_PROBLEM REQUIREMENTS_. From the records below, count the lines holding the string "label". Only the number is wanted.

_DATA UNDER STUDY_.

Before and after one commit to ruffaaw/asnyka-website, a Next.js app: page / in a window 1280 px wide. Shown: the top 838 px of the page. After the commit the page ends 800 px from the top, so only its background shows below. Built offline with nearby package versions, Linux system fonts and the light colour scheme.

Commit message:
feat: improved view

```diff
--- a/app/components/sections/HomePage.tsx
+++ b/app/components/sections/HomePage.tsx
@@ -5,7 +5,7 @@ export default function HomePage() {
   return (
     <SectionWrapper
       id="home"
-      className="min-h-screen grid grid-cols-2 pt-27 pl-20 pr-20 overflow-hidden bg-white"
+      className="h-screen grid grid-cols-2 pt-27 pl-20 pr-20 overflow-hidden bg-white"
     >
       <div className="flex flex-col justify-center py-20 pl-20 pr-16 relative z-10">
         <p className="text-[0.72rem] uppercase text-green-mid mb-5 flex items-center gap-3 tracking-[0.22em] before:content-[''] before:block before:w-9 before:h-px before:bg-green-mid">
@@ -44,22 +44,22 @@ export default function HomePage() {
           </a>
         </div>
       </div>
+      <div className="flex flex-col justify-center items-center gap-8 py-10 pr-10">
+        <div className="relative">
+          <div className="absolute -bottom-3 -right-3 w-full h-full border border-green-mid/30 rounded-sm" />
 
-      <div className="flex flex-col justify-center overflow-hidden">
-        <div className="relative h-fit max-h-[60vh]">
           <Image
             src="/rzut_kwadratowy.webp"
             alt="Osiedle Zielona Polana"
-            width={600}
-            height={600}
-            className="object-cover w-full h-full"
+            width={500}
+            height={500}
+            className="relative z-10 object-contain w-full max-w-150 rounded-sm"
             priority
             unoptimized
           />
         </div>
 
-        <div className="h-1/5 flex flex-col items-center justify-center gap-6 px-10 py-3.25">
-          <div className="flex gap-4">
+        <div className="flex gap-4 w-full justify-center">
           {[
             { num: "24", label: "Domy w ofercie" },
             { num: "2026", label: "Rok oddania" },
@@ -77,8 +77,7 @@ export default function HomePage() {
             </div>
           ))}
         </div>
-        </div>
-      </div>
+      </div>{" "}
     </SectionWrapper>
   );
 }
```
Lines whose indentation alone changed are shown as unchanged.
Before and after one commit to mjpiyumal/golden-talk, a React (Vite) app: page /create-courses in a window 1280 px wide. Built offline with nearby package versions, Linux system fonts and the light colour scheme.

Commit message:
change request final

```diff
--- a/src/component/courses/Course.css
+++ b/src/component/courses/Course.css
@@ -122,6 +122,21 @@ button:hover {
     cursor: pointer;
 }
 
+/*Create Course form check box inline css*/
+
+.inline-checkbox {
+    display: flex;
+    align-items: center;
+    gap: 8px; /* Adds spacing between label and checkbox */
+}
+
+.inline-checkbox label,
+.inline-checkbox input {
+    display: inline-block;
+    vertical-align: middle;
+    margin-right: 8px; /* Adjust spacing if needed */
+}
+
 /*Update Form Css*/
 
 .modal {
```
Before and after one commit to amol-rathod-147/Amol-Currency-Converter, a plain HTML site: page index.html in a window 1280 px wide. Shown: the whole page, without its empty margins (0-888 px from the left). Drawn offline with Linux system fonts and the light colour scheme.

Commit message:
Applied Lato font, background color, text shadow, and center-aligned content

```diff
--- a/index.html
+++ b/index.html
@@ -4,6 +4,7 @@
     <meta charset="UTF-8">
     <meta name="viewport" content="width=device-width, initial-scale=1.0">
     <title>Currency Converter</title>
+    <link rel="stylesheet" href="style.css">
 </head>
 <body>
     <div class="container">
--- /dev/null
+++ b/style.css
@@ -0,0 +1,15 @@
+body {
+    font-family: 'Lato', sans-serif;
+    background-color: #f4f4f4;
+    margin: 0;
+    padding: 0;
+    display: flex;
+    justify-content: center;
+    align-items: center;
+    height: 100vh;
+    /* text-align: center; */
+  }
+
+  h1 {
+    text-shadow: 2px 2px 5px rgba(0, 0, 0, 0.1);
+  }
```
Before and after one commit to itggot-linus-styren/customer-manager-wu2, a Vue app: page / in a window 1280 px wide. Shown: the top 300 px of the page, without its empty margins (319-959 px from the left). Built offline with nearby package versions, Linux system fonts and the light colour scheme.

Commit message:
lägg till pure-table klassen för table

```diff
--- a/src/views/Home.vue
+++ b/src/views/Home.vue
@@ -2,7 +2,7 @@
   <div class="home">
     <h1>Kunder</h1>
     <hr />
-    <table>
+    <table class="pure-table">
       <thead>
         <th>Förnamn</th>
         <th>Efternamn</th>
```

_TASK ANSWER_. 4